The European Union’s embargo on Iranian oil is unlikely to cause economic pressure on Iran severe enough to compel it to compromise on its controversial nuclear program, says CFR’s Matthew Kroenig, an expert on nuclear security. The EU’s decision to phase in the embargo over the next six months is problematic, Kroenig says, since "it also provides Iran time to find workarounds, which lessens the economic impact on the Iranian economy." China’s unwillingness to go along with the embargo further reduces its effectiveness, Kroenig says. "This is a problem because China is the biggest importer of Iranian oil, importing about twenty percent of all Iranian oil exports," he says.

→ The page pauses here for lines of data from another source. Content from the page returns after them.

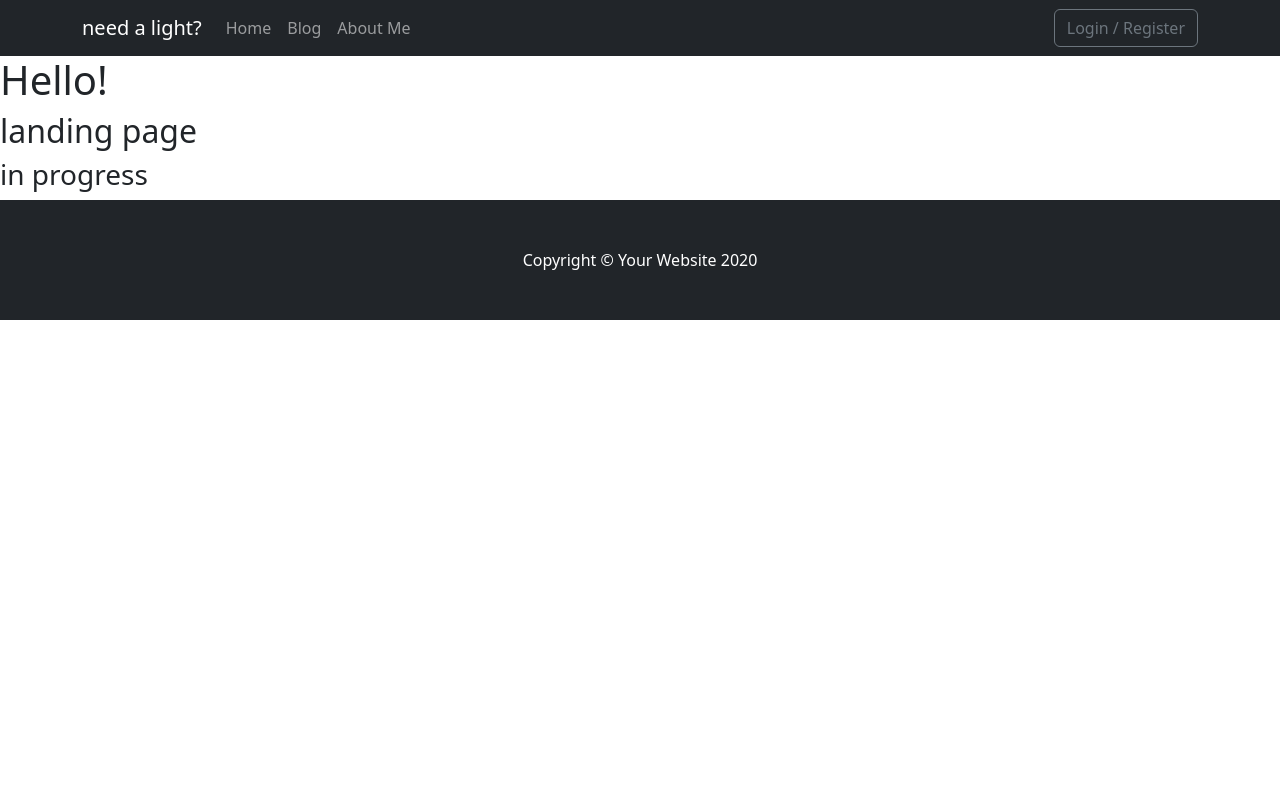
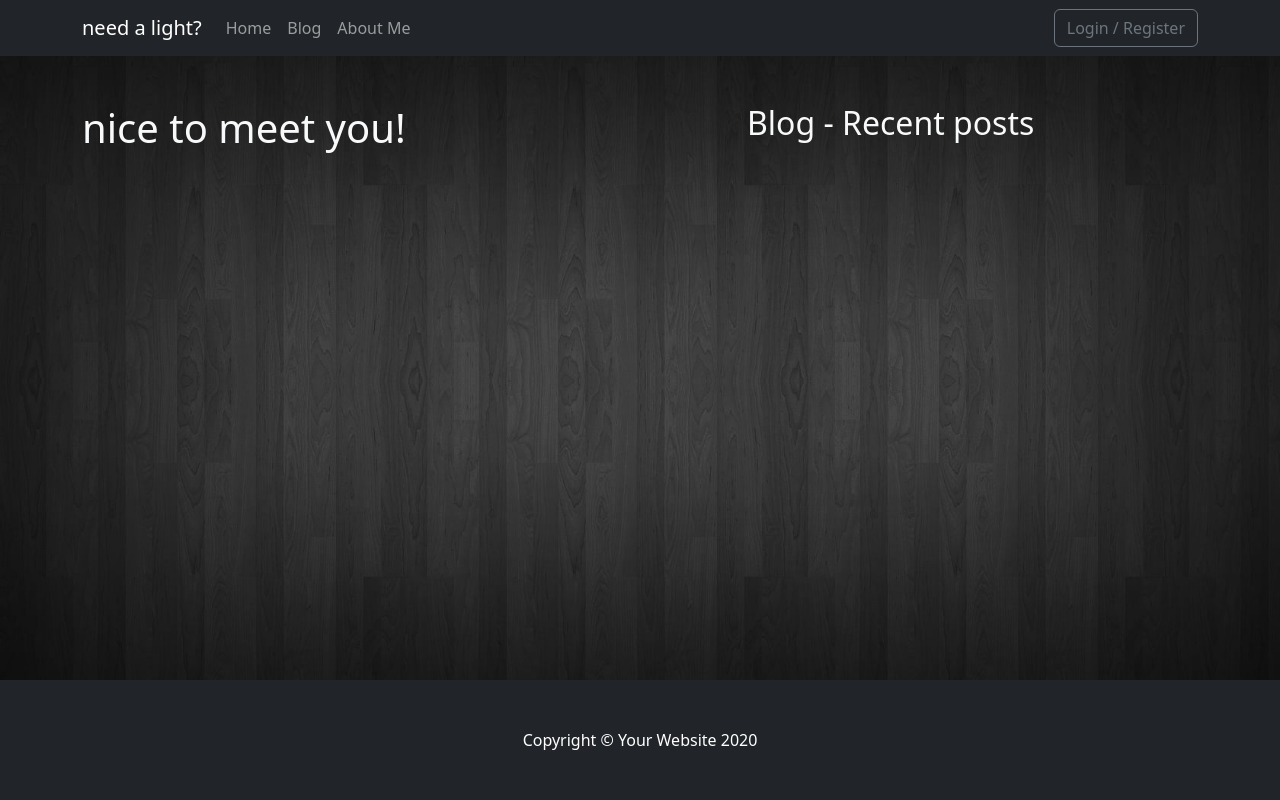
Before and after one commit to nidolight/djangoPublish, a Django app: page / in a window 1280 px wide. Run offline with Django 4.2, Linux system fonts and the light colour scheme; data that the repository does not hold is empty; some libraries are stand-ins or nearby versions.

Commit message:
landing_page updated

```diff
--- a/blog/templates/blog/base.html
+++ b/blog/templates/blog/base.html
@@ -25,10 +25,9 @@
   <link href="https://fonts.googleapis.com/css?family=Poppins:300,400,500&display=swap" rel="stylesheet">
 
   <link rel="stylesheet" href="{% static 'blog/css/rome.css' %}?after">
-  <link rel="stylesheet" href="{% static 'blog/css/style.css' %}">
 
-    <script src="https://cdn.jsdelivr.net/npm/@popperjs/core@2.9.2/dist/umd/popper.min.js" ></script>
-    <script src="https://cdn.jsdelivr.net/npm/bootstrap@5.2.0-beta1/dist/js/bootstrap.bundle.min.js" integrity="sha384-pprn3073KE6tl6bjs2QrFaJGz5/SUsLqktiwsUTF55Jfv3qYSDhgCecCxMW52nD2" crossorigin="anonymous"></script>
+  <script src="https://cdn.jsdelivr.net/npm/@popperjs/core@2.9.2/dist/umd/popper.min.js" ></script>
+  <script src="https://cdn.jsdelivr.net/npm/bootstrap@5.2.0-beta1/dist/js/bootstrap.bundle.min.js" integrity="sha384-pprn3073KE6tl6bjs2QrFaJGz5/SUsLqktiwsUTF55Jfv3qYSDhgCecCxMW52nD2" crossorigin="anonymous"></script>
 
 </head>
 
--- a/django_project/settings.py
+++ b/django_project/settings.py
@@ -142,6 +142,9 @@ USE_TZ = False
 
 STATIC_URL = '/static/'
 STATIC_ROOT = os.path.join(BASE_DIR, '_static')
+STATICFILES_DIRS = [
+    os.path.join(BASE_DIR, 'static'),
+]
 
 MEDIA_URL = '/media/'
 MEDIA_ROOT = os.path.join(BASE_DIR, '_media')
--- /dev/null
+++ b/single_pages/static/single_pages/css/landing.css
@@ -0,0 +1,13 @@
+body {
+    padding-top: 56px;
+    background: url('/static/single_pages/images/wood-gray-wallpaper.jpg') no-repeat
+center center fixed;
+    -webkit-backgroud-size: cover;
+    -moz-background-size: cover;
+    background-size: cover;
+    -o-background-size: cover;
+}
+
+section {
+    margin-bottom: 150px;
+}
--- a/single_pages/templates/single_pages/landing.html
+++ b/single_pages/templates/single_pages/landing.html
@@ -15,15 +15,59 @@
     <script src="https://cdn.jsdelivr.net/npm/@popperjs/core@2.9.2/dist/umd/popper.min.js" ></script>
     <script src="https://cdn.jsdelivr.net/npm/bootstrap@5.2.0-beta1/dist/js/bootstrap.bundle.min.js" integrity="sha384-pprn3073KE6tl6bjs2QrFaJGz5/SUsLqktiwsUTF55Jfv3qYSDhgCecCxMW52nD2" crossorigin="anonymous"></script>
 
+    <link rel="stylesheet" href="{% static 'single_pages/css/landing.css' %}" media="screen">
+
 </head>
 
 <body>
+    <script src='https://unpkg.com/magic-snowflakes/dist/snowflakes.min.js'></script>
+    <script>
+        var sf = new Snowflakes({
+            color: "#ffffff", // 색상
+            count: 50, // 갯수
+            minOpacity: 0.2, // 최소 투명도 0: 투명 | 1: 불투명
+            maxOpacity: 0.6 // 최대 투명도
+        });
+    </script>
+
     {% include 'blog/navbar.html' %}
     {% include 'blog/navbar_modal.html' %}
 
-    <h1>Hello!</h1>
-    <h2>landing page</h2>
-    <h3>in progress</h3>
-    {% include 'blog/footer.html' %}
+    <section>
+        <div class="container">
+
+            <div class="row">
+
+                <div class="col-md-7">
+                    <div class="text-light">
+                        <h1 class="mt-5"> nice to meet you!</h1>
+                    </div>
+                </div>
+                <div class="col-md-5">
+                    <h2 class="mt-5 text-light">Blog - Recent posts</h2>
+                    {% for post in recent_posts %}
+                        <div class="card mt-1">
+                            <div class="card-body">
+                                <h6><a href="{{ post.get_absolute_url }}" class="text-decoration-none text-dark">
+                                    {{ post.title }}</a>
+                                </h6>
+                                <span class="badge badge-pill bg-secondary float-end">
+                                    {{ post.author.username }}
+                                    &nbsp;
+                                    &nbsp;
+                                    {{ post.created_at }}
+                                </span>
+                            </div>
+                        </div>
+                    {% endfor %}
+                </div>
+            </div>
+        </div>
+    </section>
+
+    <div class="fixed-bottom">
+        {% include 'blog/footer.html' %}
+    </div>
+
 </body>
 </html>
--- a/single_pages/views.py
+++ b/single_pages/views.py
@@ -1,9 +1,14 @@
 from django.shortcuts import render
+from blog.models import Post
 
 def landing(request):
+    recent_posts = Post.objects.order_by('-pk')[:3]
     return render(
         request,
-        'single_pages/landing.html'
+        'single_pages/landing.html',
+        {
+            'recent_posts':recent_posts,
+        }
     )
 
 def about_me(request):
```
Also changed, not shown: single_pages/static/single_pages/images/wood-gray-wallpaper.jpg (added).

Kroenig argues that while international economic pressure may result in "a high probability that Iran will come to the negotiating table in the near future, it’s hard to imagine Iran and the West coming to some kind of an agreement." With a diplomatic solution unlikely, he says, "the United States and the West are going to be left with a set of less attractive options."